    MLB is conducting genetic tests on prospective players and their parents.

    See why the MLB is testing DNA of prospective players and take a look at our list of must-reads that will have you chatting at the lunch counter, over IM or wherever it is that people actually talk these days.

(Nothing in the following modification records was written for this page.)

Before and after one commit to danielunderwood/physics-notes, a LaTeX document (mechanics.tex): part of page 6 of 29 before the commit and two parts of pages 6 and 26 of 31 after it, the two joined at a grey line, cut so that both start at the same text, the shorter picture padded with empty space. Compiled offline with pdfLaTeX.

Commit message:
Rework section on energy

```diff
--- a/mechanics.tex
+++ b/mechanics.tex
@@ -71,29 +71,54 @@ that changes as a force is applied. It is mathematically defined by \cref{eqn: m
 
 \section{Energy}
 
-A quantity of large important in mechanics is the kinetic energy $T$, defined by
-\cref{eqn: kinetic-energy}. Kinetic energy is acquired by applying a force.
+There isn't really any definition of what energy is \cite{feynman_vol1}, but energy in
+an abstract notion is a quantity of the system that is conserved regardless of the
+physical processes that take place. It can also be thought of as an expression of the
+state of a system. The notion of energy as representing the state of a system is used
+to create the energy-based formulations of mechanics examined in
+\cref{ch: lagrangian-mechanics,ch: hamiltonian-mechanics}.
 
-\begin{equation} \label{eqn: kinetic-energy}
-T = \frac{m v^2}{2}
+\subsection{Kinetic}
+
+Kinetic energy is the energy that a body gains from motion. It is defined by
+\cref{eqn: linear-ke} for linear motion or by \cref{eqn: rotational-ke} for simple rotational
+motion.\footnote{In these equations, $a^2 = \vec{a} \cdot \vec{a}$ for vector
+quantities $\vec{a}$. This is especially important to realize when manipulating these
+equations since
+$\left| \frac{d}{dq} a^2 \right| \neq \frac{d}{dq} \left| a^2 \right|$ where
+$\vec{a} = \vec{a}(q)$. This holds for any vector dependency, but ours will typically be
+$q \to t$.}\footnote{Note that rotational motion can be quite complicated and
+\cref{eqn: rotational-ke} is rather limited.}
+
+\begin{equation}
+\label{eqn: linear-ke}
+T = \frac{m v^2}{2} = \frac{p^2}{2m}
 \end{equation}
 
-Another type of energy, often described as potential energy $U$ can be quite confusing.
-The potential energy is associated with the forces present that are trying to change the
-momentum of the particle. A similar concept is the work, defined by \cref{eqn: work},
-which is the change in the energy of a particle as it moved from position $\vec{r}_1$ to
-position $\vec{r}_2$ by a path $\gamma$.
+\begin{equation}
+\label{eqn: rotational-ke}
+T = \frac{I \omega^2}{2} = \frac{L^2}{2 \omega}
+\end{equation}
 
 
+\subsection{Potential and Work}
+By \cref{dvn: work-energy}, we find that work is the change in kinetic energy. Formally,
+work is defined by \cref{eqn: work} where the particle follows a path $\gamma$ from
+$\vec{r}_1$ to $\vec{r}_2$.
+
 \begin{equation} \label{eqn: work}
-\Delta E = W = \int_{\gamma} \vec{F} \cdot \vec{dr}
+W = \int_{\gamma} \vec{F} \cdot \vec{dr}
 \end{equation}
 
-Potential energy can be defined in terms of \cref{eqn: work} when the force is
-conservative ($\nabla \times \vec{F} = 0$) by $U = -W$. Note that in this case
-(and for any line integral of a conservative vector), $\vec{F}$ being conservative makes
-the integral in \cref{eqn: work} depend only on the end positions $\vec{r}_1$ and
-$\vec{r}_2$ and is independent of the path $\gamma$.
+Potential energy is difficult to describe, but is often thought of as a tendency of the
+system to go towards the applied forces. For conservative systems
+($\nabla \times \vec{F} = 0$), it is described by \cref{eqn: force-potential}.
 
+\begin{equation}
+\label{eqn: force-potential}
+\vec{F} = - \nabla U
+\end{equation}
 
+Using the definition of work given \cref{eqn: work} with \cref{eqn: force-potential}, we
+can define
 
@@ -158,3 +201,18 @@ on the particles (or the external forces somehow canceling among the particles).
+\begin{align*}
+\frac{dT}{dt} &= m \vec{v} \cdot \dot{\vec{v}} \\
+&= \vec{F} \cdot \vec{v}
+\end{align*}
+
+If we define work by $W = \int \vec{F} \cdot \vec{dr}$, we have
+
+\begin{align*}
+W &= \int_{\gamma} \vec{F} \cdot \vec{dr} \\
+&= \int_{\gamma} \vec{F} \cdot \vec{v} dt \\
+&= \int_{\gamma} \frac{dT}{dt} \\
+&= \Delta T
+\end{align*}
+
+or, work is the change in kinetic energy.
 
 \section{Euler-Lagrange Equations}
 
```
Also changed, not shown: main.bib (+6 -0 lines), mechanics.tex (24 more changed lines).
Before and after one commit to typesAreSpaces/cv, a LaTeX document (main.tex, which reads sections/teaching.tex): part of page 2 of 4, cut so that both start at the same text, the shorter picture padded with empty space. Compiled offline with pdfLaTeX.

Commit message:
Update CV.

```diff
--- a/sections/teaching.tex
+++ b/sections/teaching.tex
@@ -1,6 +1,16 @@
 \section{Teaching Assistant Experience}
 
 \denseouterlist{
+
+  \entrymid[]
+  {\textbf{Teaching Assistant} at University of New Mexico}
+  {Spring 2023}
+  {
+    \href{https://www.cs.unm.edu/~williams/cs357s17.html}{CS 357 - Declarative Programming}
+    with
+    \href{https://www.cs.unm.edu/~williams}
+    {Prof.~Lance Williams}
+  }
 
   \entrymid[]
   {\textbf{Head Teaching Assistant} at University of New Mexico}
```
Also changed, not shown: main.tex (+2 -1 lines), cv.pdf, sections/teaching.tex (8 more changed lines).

    • MLB is conducting genetic tests on prospective players and their parents. The organization is using the tests to weed out those who have misrepresented their identity and ages -- and relies on samples taken from the prospective player or his parents to do so when other probing methods prove ineffectual. Some even undergo bone scans.
       
    • "The Wire" creator David Simon urged newspapers to unite and go against federal anti-trust laws so they could collude -- and then blame it on him when the feds show up. Simon issued a rallying cry to the publishers of the The New York Timesand The Washington Postto grow some and implement a subscribers-only policy on the web.
       
    • Italy is host to the first masters program in the world dedicated to international art crime studies. The class focuses on a mosaic of lectures on international organized crime, art history, criminology and museum security and forgery. The country itself has 20,000 art  thefts annually and has the most theft of its kind in the world.   
       
    • Americans may be abandoning luxury goods wholesale -- but they aren't willing to put aside their funnel cakes. County fairs across the country have reported booming business as families, not willing to go on pricey out-of-town trips, are relegated to hanging out at the fair. 
       
    • A dust cloud that weighed nearly one million tons remained nearly intact as it circled the world in just 13 days, scientists said. The cloud was kicked up by a storm in one of China's desert that is roughly the size of France. A n air flow carried it over the clouds and into a fast-flowing air current under the stratosphere, which it began to circle the Earth.